◆ Problem description: Reproduce each record exactly, leaving nothing out.

◆ Source records:
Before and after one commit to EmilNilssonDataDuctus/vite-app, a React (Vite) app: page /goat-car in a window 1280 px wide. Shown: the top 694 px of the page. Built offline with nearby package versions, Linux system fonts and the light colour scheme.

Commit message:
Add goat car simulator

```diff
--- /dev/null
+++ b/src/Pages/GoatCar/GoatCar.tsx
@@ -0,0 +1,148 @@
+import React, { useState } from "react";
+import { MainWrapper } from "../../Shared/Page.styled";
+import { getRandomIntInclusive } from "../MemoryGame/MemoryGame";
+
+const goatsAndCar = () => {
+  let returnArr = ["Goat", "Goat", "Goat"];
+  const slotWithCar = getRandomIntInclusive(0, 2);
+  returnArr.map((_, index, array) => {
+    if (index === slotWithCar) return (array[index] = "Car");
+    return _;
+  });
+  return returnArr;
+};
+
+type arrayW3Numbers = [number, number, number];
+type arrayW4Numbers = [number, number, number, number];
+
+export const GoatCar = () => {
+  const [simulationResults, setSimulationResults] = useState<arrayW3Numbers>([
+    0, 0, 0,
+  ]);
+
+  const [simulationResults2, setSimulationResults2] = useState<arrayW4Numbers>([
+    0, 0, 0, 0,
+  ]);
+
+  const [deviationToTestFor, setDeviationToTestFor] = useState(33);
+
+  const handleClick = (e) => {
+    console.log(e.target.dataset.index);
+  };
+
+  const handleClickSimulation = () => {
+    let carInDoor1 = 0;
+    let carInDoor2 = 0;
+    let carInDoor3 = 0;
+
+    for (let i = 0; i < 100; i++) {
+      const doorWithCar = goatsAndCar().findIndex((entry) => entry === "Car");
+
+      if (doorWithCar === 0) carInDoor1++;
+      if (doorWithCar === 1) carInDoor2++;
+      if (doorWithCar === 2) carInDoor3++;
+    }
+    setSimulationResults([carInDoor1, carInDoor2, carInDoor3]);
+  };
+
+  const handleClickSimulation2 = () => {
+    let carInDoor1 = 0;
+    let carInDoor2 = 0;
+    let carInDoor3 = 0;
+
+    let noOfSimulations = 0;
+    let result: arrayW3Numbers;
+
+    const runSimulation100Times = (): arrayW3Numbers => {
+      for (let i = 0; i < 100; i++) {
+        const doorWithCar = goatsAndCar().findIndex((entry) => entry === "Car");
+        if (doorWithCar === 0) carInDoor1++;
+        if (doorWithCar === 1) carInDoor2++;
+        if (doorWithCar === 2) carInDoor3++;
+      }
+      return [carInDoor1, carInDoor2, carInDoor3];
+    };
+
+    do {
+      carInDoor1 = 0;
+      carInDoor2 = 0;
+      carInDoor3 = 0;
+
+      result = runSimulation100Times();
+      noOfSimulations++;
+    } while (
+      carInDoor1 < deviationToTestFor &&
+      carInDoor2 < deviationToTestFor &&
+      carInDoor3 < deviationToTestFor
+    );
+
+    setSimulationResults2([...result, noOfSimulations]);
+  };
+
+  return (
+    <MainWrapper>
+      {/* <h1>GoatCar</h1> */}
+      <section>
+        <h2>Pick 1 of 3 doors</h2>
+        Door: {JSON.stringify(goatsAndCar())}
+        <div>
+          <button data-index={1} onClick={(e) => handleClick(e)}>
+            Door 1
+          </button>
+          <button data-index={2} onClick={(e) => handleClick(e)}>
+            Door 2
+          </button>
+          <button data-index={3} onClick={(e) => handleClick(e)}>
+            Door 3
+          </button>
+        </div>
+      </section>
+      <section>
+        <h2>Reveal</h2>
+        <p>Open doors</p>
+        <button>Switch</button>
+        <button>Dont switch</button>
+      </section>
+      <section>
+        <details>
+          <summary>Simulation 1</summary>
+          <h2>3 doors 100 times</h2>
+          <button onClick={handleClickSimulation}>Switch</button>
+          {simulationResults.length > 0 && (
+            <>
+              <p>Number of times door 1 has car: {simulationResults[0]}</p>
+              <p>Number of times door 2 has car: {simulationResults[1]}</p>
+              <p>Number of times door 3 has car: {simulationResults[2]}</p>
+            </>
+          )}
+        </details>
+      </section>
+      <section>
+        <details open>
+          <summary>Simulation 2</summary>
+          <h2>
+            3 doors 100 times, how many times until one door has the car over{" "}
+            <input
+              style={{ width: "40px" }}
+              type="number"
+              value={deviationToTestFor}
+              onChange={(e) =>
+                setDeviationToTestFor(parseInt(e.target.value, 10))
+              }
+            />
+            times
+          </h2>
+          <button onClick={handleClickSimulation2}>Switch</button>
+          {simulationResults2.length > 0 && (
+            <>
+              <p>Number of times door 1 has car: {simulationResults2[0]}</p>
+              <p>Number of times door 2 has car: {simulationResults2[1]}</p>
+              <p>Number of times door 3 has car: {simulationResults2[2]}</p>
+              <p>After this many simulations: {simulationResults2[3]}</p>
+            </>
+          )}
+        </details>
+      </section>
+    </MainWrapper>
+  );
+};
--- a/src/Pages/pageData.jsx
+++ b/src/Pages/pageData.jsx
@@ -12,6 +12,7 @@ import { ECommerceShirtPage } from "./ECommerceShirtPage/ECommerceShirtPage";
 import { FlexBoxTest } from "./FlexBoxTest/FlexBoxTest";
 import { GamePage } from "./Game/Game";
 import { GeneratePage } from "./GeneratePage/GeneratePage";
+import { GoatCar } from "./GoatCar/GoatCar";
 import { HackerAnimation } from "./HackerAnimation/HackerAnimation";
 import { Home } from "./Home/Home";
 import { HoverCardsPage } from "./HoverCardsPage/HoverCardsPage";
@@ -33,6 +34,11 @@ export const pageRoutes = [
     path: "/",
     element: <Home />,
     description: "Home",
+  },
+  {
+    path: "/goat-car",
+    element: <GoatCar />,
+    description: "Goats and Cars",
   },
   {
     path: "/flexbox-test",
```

◆ Solution to this problem:
Before and after one commit to EmilNilssonDataDuctus/vite-app, a React (Vite) app: page /goat-car in a window 1280 px wide. Shown: the top 694 px of the page. Built offline with nearby package versions, Linux system fonts and the light colour scheme.

Commit message:
Add goat car simulator

```diff
--- /dev/null
+++ b/src/Pages/GoatCar/GoatCar.tsx
@@ -0,0 +1,148 @@
+import React, { useState } from "react";
+import { MainWrapper } from "../../Shared/Page.styled";
+import { getRandomIntInclusive } from "../MemoryGame/MemoryGame";
+
+const goatsAndCar = () => {
+  let returnArr = ["Goat", "Goat", "Goat"];
+  const slotWithCar = getRandomIntInclusive(0, 2);
+  returnArr.map((_, index, array) => {
+    if (index === slotWithCar) return (array[index] = "Car");
+    return _;
+  });
+  return returnArr;
+};
+
+type arrayW3Numbers = [number, number, number];
+type arrayW4Numbers = [number, number, number, number];
+
+export const GoatCar = () => {
+  const [simulationResults, setSimulationResults] = useState<arrayW3Numbers>([
+    0, 0, 0,
+  ]);
+
+  const [simulationResults2, setSimulationResults2] = useState<arrayW4Numbers>([
+    0, 0, 0, 0,
+  ]);
+
+  const [deviationToTestFor, setDeviationToTestFor] = useState(33);
+
+  const handleClick = (e) => {
+    console.log(e.target.dataset.index);
+  };
+
+  const handleClickSimulation = () => {
+    let carInDoor1 = 0;
+    let carInDoor2 = 0;
+    let carInDoor3 = 0;
+
+    for (let i = 0; i < 100; i++) {
+      const doorWithCar = goatsAndCar().findIndex((entry) => entry === "Car");
+
+      if (doorWithCar === 0) carInDoor1++;
+      if (doorWithCar === 1) carInDoor2++;
+      if (doorWithCar === 2) carInDoor3++;
+    }
+    setSimulationResults([carInDoor1, carInDoor2, carInDoor3]);
+  };
+
+  const handleClickSimulation2 = () => {
+    let carInDoor1 = 0;
+    let carInDoor2 = 0;
+    let carInDoor3 = 0;
+
+    let noOfSimulations = 0;
+    let result: arrayW3Numbers;
+
+    const runSimulation100Times = (): arrayW3Numbers => {
+      for (let i = 0; i < 100; i++) {
+        const doorWithCar = goatsAndCar().findIndex((entry) => entry === "Car");
+        if (doorWithCar === 0) carInDoor1++;
+        if (doorWithCar === 1) carInDoor2++;
+        if (doorWithCar === 2) carInDoor3++;
+      }
+      return [carInDoor1, carInDoor2, carInDoor3];
+    };
+
+    do {
+      carInDoor1 = 0;
+      carInDoor2 = 0;
+      carInDoor3 = 0;
+
+      result = runSimulation100Times();
+      noOfSimulations++;
+    } while (
+      carInDoor1 < deviationToTestFor &&
+      carInDoor2 < deviationToTestFor &&
+      carInDoor3 < deviationToTestFor
+    );
+
+    setSimulationResults2([...result, noOfSimulations]);
+  };
+
+  return (
+    <MainWrapper>
+      {/* <h1>GoatCar</h1> */}
+      <section>
+        <h2>Pick 1 of 3 doors</h2>
+        Door: {JSON.stringify(goatsAndCar())}
+        <div>
+          <button data-index={1} onClick={(e) => handleClick(e)}>
+            Door 1
+          </button>
+          <button data-index={2} onClick={(e) => handleClick(e)}>
+            Door 2
+          </button>
+          <button data-index={3} onClick={(e) => handleClick(e)}>
+            Door 3
+          </button>
+        </div>
+      </section>
+      <section>
+        <h2>Reveal</h2>
+        <p>Open doors</p>
+        <button>Switch</button>
+        <button>Dont switch</button>
+      </section>
+      <section>
+        <details>
+          <summary>Simulation 1</summary>
+          <h2>3 doors 100 times</h2>
+          <button onClick={handleClickSimulation}>Switch</button>
+          {simulationResults.length > 0 && (
+            <>
+              <p>Number of times door 1 has car: {simulationResults[0]}</p>
+              <p>Number of times door 2 has car: {simulationResults[1]}</p>
+              <p>Number of times door 3 has car: {simulationResults[2]}</p>
+            </>
+          )}
+        </details>
+      </section>
+      <section>
+        <details open>
+          <summary>Simulation 2</summary>
+          <h2>
+            3 doors 100 times, how many times until one door has the car over{" "}
+            <input
+              style={{ width: "40px" }}
+              type="number"
+              value={deviationToTestFor}
+              onChange={(e) =>
+                setDeviationToTestFor(parseInt(e.target.value, 10))
+              }
+            />
+            times
+          </h2>
+          <button onClick={handleClickSimulation2}>Switch</button>
+          {simulationResults2.length > 0 && (
+            <>
+              <p>Number of times door 1 has car: {simulationResults2[0]}</p>
+              <p>Number of times door 2 has car: {simulationResults2[1]}</p>
+              <p>Number of times door 3 has car: {simulationResults2[2]}</p>
+              <p>After this many simulations: {simulationResults2[3]}</p>
+            </>
+          )}
+        </details>
+      </section>
+    </MainWrapper>
+  );
+};
--- a/src/Pages/pageData.jsx
+++ b/src/Pages/pageData.jsx
@@ -12,6 +12,7 @@ import { ECommerceShirtPage } from "./ECommerceShirtPage/ECommerceShirtPage";
 import { FlexBoxTest } from "./FlexBoxTest/FlexBoxTest";
 import { GamePage } from "./Game/Game";
 import { GeneratePage } from "./GeneratePage/GeneratePage";
+import { GoatCar } from "./GoatCar/GoatCar";
 import { HackerAnimation } from "./HackerAnimation/HackerAnimation";
 import { Home } from "./Home/Home";
 import { HoverCardsPage } from "./HoverCardsPage/HoverCardsPage";
@@ -33,6 +34,11 @@ export const pageRoutes = [
     path: "/",
     element: <Home />,
     description: "Home",
+  },
+  {
+    path: "/goat-car",
+    element: <GoatCar />,
+    description: "Goats and Cars",
   },
   {
     path: "/flexbox-test",
```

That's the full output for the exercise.